**Task requirements**.
In the entries, find all lines that hold the word "panel" and copy them.

**Material supplied**.
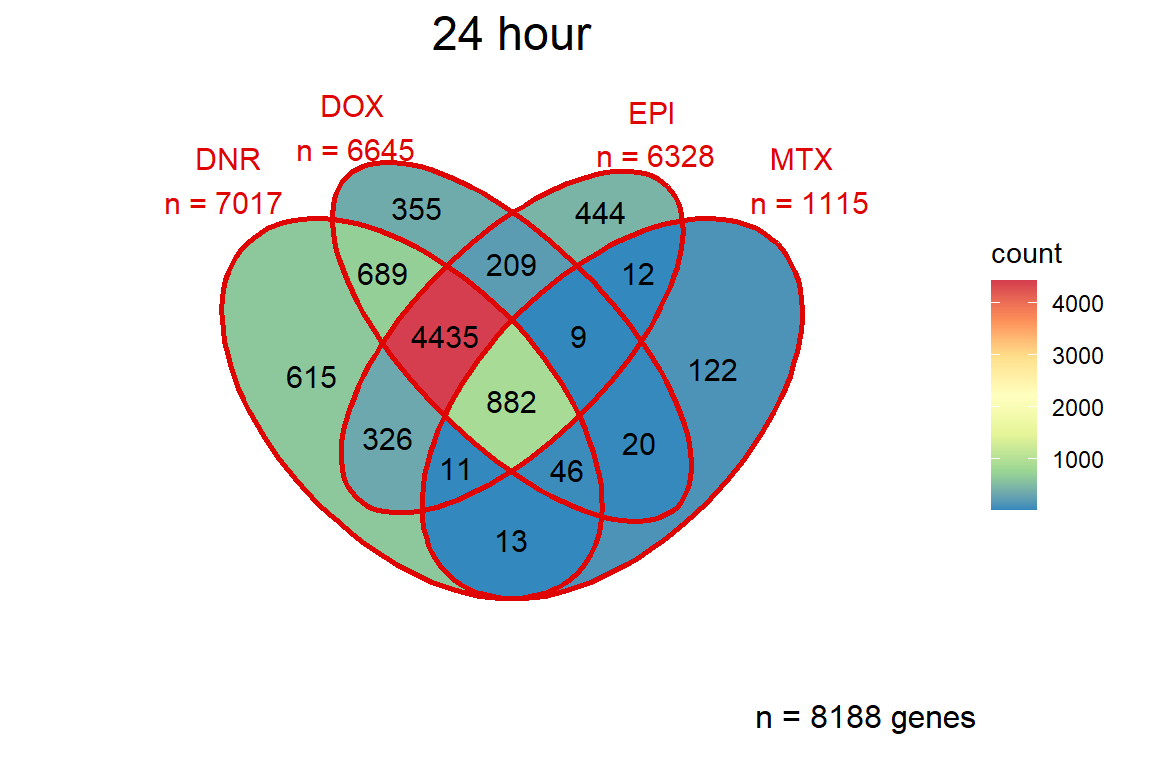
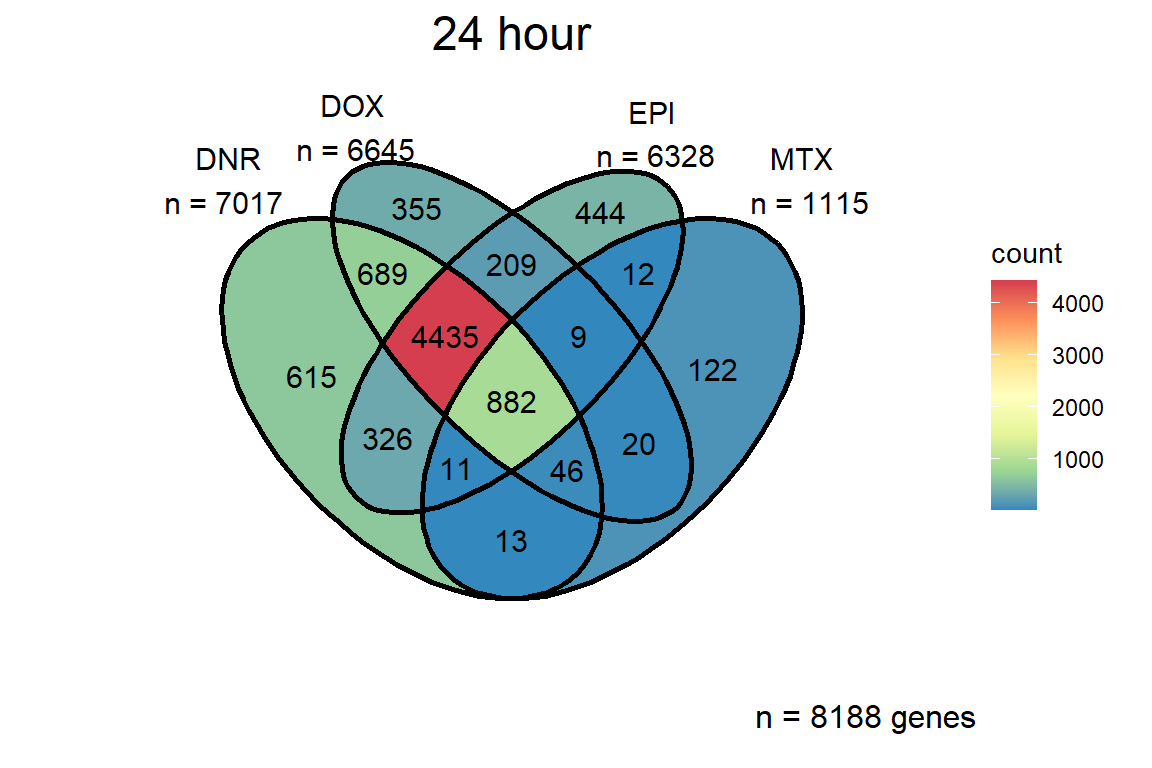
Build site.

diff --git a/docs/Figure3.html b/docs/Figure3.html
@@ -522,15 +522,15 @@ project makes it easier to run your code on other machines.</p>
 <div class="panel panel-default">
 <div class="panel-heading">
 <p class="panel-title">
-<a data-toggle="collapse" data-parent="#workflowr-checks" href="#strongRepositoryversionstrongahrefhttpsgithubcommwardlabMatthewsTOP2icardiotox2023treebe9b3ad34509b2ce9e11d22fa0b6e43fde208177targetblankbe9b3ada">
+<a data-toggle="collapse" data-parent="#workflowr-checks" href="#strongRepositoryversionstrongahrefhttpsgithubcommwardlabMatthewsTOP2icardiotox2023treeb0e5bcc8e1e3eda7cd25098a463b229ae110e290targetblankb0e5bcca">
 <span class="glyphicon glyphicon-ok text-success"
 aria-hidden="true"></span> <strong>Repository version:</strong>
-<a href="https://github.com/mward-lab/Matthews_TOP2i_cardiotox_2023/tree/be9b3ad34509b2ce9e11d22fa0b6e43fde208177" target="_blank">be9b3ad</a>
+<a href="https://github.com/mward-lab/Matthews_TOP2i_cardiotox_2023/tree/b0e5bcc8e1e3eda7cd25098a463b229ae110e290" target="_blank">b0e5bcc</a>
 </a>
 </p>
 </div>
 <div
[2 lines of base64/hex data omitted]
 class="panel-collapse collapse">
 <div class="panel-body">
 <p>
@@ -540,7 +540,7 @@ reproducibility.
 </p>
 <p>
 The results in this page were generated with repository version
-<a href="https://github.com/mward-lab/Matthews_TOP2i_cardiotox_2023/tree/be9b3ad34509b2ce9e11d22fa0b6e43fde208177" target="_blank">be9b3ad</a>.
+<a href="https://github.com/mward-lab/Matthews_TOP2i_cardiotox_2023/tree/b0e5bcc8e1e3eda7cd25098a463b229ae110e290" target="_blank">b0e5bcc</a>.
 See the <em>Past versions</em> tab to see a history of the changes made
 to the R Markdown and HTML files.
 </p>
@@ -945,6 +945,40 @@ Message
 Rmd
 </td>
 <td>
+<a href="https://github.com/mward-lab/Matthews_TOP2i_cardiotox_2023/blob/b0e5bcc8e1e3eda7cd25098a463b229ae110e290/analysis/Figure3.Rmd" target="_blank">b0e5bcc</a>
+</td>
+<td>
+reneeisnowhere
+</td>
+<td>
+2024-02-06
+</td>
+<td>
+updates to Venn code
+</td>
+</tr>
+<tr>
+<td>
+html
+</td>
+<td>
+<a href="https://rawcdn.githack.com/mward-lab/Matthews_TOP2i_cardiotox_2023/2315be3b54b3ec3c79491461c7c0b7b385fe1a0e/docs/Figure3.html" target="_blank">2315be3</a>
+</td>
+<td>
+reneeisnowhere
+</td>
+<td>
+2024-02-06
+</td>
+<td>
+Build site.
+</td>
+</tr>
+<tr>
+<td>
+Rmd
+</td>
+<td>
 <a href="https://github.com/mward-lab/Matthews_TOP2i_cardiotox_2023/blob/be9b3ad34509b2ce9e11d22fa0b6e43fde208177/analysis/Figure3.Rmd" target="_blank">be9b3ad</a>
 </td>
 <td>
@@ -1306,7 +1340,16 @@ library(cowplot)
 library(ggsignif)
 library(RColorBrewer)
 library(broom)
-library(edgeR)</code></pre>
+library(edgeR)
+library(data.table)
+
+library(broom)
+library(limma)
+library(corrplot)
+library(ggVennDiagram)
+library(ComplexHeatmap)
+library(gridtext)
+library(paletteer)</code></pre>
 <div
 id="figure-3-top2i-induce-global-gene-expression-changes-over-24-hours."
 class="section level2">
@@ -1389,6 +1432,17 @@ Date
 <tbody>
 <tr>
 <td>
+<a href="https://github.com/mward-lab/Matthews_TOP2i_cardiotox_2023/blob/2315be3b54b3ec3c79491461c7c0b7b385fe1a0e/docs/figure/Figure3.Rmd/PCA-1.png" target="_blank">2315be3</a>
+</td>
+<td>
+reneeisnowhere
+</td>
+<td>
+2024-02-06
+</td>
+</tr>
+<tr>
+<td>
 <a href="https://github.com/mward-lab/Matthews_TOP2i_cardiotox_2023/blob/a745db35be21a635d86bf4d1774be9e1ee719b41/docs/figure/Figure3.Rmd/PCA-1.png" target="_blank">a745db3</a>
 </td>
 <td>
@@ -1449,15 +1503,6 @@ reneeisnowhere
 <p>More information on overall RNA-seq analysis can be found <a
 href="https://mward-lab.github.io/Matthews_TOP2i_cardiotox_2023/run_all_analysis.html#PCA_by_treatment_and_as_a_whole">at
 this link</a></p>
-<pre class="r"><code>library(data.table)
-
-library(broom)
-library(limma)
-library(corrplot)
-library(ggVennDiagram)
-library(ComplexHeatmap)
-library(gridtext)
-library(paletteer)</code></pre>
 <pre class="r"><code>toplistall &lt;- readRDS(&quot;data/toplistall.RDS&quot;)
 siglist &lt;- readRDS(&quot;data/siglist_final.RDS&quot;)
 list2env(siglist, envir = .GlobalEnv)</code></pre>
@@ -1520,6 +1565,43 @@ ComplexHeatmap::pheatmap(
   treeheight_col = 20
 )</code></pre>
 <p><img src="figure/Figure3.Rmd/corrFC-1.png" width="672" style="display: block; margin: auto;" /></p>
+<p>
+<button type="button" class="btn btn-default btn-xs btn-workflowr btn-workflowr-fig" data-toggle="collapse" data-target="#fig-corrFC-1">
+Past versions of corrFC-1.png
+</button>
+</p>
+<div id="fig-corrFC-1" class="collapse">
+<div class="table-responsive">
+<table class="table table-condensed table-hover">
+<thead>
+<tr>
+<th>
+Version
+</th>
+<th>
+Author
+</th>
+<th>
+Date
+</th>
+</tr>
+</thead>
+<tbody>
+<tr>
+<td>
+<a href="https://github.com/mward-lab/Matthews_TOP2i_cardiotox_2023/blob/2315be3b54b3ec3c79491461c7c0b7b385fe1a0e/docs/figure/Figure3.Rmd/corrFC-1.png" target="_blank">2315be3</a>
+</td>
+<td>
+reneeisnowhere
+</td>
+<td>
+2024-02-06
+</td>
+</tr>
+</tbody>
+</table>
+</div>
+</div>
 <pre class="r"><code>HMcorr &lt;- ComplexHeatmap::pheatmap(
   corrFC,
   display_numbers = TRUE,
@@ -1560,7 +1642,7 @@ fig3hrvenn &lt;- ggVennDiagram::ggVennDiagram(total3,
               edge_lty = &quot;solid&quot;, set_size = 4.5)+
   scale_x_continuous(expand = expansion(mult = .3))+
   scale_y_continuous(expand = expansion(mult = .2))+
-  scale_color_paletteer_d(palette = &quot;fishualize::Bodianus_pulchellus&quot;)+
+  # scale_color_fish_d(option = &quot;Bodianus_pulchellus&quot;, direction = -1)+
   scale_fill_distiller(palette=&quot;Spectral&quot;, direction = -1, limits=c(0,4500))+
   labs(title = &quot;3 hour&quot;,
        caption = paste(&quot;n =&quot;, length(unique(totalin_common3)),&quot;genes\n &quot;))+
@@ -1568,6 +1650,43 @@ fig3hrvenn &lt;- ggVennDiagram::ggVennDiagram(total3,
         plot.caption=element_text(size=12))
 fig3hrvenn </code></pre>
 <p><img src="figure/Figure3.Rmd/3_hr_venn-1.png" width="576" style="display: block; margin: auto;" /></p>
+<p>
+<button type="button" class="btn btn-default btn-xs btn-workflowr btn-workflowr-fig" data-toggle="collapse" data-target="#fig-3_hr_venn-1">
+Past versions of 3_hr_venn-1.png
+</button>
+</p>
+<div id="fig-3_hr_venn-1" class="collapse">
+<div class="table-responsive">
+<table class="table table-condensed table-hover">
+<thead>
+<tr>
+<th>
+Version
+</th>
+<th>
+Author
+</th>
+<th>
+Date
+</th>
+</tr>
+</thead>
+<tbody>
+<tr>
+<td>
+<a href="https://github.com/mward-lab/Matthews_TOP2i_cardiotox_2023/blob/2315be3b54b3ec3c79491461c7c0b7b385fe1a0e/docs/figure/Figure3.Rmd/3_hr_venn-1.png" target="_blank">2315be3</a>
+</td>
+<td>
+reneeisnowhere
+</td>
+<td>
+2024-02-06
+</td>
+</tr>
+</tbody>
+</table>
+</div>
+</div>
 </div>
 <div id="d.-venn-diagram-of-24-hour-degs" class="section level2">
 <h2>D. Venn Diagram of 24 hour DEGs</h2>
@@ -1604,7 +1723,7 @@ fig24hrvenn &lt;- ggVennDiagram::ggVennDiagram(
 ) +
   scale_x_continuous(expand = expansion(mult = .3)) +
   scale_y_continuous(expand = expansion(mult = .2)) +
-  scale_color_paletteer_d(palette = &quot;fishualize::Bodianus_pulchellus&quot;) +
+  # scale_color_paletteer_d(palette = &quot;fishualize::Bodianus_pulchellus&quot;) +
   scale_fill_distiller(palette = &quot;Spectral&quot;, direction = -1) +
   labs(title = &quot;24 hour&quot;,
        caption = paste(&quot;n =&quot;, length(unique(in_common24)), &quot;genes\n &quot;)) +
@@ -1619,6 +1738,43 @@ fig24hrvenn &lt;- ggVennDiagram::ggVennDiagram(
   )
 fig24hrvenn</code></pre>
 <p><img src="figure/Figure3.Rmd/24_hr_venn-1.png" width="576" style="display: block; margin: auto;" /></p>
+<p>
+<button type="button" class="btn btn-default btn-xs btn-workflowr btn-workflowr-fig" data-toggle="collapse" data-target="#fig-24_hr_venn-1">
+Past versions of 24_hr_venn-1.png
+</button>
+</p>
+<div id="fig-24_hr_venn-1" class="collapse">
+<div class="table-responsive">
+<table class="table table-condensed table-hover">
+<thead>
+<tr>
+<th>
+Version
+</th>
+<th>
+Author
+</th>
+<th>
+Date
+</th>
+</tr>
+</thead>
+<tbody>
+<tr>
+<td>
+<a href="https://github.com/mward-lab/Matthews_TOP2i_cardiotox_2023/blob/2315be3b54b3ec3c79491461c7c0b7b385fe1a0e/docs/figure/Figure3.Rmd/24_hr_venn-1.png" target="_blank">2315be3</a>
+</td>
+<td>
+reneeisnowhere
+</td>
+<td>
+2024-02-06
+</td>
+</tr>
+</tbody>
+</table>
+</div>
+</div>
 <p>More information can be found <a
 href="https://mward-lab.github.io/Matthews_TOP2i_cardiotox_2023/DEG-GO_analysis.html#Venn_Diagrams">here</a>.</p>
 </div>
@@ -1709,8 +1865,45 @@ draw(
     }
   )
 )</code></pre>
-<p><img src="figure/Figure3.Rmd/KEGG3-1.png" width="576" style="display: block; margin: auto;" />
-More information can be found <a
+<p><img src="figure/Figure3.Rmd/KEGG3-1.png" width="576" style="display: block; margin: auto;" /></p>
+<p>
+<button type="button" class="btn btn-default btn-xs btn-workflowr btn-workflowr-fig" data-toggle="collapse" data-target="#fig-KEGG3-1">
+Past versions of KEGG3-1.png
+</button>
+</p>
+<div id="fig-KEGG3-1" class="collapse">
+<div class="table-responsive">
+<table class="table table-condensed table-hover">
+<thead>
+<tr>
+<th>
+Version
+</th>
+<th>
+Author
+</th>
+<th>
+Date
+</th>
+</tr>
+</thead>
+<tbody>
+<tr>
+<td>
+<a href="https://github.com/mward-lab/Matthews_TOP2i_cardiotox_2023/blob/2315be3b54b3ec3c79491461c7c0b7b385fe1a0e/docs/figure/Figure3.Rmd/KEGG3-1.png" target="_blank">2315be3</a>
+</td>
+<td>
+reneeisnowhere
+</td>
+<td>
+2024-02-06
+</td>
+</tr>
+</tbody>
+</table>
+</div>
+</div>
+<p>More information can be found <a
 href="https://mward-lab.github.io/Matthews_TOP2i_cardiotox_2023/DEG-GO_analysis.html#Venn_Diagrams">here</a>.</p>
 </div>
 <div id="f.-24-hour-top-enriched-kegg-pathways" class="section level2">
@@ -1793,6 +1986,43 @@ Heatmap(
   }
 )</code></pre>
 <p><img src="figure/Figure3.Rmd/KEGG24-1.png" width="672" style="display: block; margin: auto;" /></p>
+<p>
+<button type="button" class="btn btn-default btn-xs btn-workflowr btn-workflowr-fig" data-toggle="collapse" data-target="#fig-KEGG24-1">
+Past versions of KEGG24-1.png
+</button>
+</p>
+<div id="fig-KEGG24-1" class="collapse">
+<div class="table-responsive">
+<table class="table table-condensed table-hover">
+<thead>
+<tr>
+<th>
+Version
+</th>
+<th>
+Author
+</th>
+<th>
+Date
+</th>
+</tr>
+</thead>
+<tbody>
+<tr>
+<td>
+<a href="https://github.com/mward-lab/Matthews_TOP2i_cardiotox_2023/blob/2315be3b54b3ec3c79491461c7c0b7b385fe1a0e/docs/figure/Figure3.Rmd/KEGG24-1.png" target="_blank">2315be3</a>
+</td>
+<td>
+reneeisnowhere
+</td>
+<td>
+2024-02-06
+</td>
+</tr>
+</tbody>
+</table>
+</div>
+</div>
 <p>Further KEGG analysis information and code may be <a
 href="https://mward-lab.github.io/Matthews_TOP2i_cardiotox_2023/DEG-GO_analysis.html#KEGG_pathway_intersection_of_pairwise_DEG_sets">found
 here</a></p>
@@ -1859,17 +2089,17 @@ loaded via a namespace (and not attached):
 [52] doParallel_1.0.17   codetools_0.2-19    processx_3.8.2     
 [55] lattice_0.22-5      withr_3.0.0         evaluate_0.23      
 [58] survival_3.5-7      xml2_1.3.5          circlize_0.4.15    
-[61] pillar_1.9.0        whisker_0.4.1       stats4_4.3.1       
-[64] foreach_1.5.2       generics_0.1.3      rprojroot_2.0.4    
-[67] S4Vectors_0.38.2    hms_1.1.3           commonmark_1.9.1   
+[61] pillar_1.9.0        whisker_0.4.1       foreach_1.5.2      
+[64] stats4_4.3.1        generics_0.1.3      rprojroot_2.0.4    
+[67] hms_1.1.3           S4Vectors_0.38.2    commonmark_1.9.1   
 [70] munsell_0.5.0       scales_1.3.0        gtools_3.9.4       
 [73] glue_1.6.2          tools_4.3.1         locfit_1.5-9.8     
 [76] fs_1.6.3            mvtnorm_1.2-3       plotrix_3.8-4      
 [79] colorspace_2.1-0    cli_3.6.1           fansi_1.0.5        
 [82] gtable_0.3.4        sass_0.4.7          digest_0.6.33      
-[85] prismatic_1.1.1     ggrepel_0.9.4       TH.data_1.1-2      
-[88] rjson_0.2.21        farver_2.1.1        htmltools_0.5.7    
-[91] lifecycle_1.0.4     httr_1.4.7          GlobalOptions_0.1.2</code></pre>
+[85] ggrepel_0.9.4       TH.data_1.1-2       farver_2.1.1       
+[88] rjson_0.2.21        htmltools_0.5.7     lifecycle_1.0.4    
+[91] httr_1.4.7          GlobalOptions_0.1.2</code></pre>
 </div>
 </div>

...

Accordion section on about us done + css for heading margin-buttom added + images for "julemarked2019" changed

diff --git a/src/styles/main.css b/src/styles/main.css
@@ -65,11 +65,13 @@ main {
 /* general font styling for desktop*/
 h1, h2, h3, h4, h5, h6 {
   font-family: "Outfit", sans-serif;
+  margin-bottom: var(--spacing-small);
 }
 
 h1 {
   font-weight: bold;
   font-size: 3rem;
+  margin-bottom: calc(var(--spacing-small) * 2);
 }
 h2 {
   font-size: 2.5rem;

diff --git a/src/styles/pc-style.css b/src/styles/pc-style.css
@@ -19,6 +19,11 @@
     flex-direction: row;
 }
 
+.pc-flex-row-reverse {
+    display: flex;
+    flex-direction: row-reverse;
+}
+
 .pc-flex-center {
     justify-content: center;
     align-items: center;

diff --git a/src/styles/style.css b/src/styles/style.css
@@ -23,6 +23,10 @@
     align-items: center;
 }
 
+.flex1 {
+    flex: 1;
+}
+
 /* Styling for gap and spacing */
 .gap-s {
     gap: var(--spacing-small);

**Solution to the problem**.
 <div class="panel panel-default">
 <div class="panel-heading">
 <p class="panel-title">
 class="panel-collapse collapse">
 <div class="panel-body">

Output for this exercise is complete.